It’s this want to evolve, and to find the different; to see what everyone else is doing and give it a go - or just respecting it, that gives Django the upper hand in 2018. With everything so freely available, standing out takes more than changing your chords up. It’s about wanting to be up front, with the passion and a willingness to say yes. This is what David and his cohorts have in spades.
“The best way to approach music really is to not worry too much about what genre you’re supposed to be in.” Sage advice from one of the masterminds behind one of British music’s more refreshing bands, he continues. “There’s a lot of music out there, there’s a lot going on, and it’s an exciting time for music. Bands maybe feel a little bit lost now. If a kid were to start a band now, they might think, ‘Where would I fit in?’ But there’s always a way if you have conviction.”
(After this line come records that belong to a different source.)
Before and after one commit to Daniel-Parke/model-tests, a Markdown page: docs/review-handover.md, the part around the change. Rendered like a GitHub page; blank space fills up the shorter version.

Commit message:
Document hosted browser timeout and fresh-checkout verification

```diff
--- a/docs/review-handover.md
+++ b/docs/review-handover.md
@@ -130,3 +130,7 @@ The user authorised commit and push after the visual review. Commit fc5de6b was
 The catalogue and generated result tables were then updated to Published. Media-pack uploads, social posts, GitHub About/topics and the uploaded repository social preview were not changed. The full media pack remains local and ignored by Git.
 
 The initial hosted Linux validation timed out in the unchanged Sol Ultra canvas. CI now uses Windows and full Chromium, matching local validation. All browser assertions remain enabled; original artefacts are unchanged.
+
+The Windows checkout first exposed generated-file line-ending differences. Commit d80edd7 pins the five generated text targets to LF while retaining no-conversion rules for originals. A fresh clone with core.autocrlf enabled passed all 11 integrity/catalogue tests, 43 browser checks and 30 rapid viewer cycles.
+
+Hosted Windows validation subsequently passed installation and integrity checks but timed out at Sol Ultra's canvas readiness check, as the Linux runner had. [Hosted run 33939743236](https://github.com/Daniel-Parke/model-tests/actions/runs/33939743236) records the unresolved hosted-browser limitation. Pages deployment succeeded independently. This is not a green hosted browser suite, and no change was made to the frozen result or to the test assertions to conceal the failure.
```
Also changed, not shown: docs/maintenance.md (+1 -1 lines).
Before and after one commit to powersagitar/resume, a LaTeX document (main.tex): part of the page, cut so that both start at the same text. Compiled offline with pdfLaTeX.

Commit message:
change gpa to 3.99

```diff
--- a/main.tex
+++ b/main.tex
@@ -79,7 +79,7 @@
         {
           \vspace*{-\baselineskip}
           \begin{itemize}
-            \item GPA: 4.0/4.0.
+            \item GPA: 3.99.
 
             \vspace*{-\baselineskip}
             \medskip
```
It’s this thinking that’s served Django Django so well, or as David puts it: “Life’s too short to miss these opportunities for us.” Perhaps, more abstractly, he offers. “We could get together with a jazz band and make a sort of techno-driven jazz album; I don’t know, I’m just making things up,” he laughs. “But I feel like we could do something like that because why not? Life’s short, and if you’ve got an idea, go for it!”
As for what the next idea for what Django could be? Even David can’t pinpoint that but does offer some wild ideas. “The next album could be an instrumental film soundtrack or a techno record; we can do whatever we fancy doing which is the joy of making music.” It all boils down to the freedom they’ve designed for themselves now, so the future’s looking more unclear than ever - but in the best way possible. “We’re not signed to a record label that wants us to churn out hits or anything, so we feel we can go off and kind of explore what it is we want to, and not worry about what a band is ‘supposed to do’ really.”
Django Django’s album ‘Marble Skies’ is out 26th January. Taken from the February 2018 issue of Dork, order a copy below.